Thursday, October 23, 2014

Minima controller shield - Using second Si570 as BFO.

I have implemented changes to the Minima controller code developed by Eldon Brown (WA0UWH) and others to use the second Si570 on my controller shield as the BFO oscillator.  This change allows easy setting of your Minima BFO oscillator frequency to the desired point on your crystal filter passband curve, be that at the -3 dB point or further down the skirt.

The IF edit mode of the controller firmware will allow the adjustment of the BFO frequency.  Separate frequencies are maintained for USB and LSB.

A separate issue is regarding the calibration of both of the Si570 devices on the shield against some frequency standard.  For most folks that have a crystal oscillator for the BFO, the IF edit mode has probably been used to calibrate the dial to some frequency standard and this is fine.  However adjusting the IF frequency offset from the displayed frequency only allows you to match the value that the controller uses to whatever frequency your crystal oscillator BFO is tuned to whereas with the second Si570, you can actually move the BFO frequency in software which is not the same thing as calibrating the dial.

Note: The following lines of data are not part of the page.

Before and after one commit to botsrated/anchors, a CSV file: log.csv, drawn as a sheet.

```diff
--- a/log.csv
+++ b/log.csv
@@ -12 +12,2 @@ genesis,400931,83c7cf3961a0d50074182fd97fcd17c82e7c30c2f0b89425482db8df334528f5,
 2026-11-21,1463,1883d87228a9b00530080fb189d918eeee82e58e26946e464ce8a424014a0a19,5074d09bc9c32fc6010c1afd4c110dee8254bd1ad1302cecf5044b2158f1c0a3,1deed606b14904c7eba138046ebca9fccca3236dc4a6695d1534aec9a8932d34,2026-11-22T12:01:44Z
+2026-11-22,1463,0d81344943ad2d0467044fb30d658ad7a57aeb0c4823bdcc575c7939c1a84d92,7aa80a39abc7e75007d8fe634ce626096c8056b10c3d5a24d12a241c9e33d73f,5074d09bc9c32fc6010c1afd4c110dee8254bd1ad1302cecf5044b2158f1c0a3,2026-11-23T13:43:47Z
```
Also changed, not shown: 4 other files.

The calibration of the Si570 devices as I see it is a separate matter from setting the desired BFO frequency as you certainly don't want to change where the BFO frequency sits on the IF passband just to calibrate the dial.  So, I anticipate providing a different mechanism that will allow moving the VFO frequency (and BFO frequency for those using a second Si570 as the BFO oscillator) without changing the displayed frequency in order to determine the error offset for each Si570.  This error offset can then be stored in eePROM and applied automatically from that point forward to the appropriate Si570.

More to come on this topic...

Sunday, October 19, 2014

Updated Minima Rotary Encoder Driver

I have implemented support for rotary encoders in the Minima and provided integration of it into Eldon Brown's (WA0UWH) fine work on the Minima controller code.  The encoder works very smoothly and is very resilient to noisy, bouncing contacts on the mechanical encoders typically used.  That said, if you can avoid it, you should stay away from cheap mechanical encoders.  Spend a little more money on the main interface to your radio if you can.

The implementation uses pin-change interrupts for both the A and B inputs from the encoder.  A side effect of this is that you cannot pick completely arbitrary pins for the A and B inputs to the Arduino.  They must both be on the same port (PORTB, PORTC, PORTD).  My minima shield uses digital pins 8 and 9 freed up by replacing the 6 wire LCD with an i2c display.  Another option would be to use PD6 and PD7.  PD7 is currently targeted to be used by the RF386 amplifier.  However, the tuning control pot input A2 could be used freeing up PD6 and PD7 (both on PORTD) for use by the rotary encoder.

When an interrupt is received, the encoder is read and if it has changed, a 3ms debounce timer is reset.  As long as the pins continue to interrupt, the debounce timeout continues to be reset.  When the debounce timer expires, the encoder hasn't changed in the last 3ms and the value is processed.

I have provided integration to Eldon Brown's (WA0UWH) radiono code and completed initial testing.  I have turned it over to him to release with his code if he wishes to do so.

In general there are three basic functions that need to be implemented to support rotary encoders.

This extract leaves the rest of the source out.